(Records to use begins)

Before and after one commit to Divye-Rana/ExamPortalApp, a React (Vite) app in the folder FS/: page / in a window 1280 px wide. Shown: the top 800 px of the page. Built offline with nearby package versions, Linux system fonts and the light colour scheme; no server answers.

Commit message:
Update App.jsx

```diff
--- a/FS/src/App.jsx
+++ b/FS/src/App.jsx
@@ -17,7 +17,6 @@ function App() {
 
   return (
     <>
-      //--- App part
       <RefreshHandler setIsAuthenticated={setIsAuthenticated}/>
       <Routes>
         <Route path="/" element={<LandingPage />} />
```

(Records to use ends)
(Records to use begins)

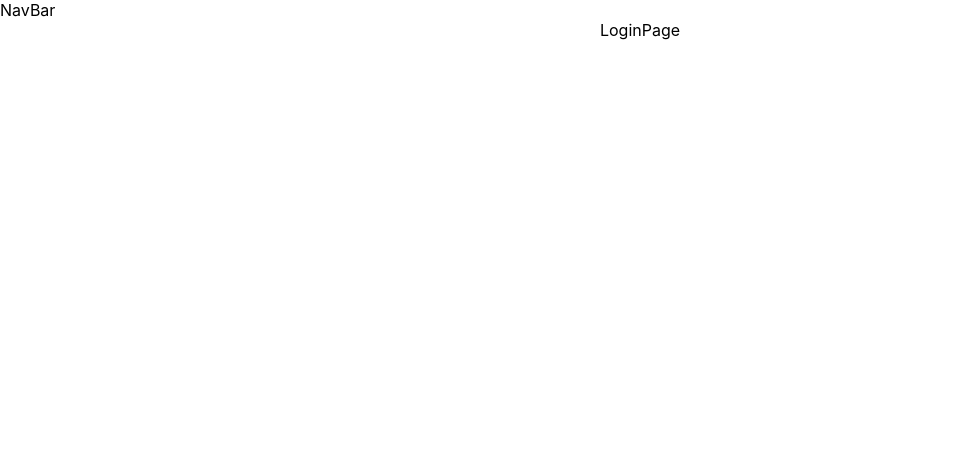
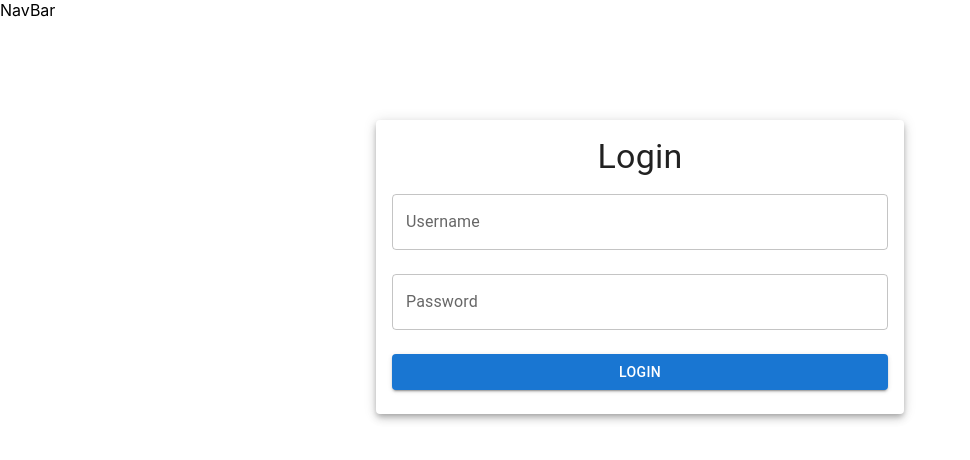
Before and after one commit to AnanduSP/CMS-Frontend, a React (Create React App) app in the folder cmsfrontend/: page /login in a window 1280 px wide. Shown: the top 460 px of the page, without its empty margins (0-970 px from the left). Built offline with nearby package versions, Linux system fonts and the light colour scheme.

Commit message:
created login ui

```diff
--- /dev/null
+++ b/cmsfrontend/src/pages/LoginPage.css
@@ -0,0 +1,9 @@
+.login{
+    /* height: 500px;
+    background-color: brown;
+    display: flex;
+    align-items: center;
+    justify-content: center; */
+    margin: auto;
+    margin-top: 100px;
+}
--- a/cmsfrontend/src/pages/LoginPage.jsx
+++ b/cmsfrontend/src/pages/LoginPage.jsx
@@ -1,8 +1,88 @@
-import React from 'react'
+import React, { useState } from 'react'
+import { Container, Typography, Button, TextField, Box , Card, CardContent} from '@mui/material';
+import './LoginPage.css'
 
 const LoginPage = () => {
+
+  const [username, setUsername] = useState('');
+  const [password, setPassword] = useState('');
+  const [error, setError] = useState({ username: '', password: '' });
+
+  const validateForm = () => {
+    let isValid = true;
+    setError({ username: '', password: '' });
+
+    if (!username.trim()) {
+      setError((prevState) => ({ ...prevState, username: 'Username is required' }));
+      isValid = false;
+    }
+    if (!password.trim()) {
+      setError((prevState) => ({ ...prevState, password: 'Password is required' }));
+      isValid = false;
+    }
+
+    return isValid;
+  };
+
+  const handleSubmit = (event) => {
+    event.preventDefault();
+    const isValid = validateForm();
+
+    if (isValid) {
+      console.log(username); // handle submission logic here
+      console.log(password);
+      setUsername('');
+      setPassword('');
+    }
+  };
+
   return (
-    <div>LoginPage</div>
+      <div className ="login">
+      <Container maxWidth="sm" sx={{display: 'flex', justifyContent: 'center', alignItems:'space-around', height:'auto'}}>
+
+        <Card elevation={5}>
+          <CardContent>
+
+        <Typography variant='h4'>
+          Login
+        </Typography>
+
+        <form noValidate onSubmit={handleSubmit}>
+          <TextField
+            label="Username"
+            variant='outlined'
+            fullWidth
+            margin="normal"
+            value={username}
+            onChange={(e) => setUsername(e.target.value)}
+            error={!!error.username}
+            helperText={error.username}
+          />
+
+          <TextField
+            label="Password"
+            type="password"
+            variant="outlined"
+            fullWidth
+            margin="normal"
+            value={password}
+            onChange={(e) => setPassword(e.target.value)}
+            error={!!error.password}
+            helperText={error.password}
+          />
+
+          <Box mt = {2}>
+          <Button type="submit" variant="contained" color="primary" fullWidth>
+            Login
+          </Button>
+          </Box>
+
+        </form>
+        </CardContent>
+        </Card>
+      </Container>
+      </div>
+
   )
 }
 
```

(Records to use ends)

*Task to carry out*:
Determine how many lines above contain the string "Button". Give only that number.

*Answer below*:
3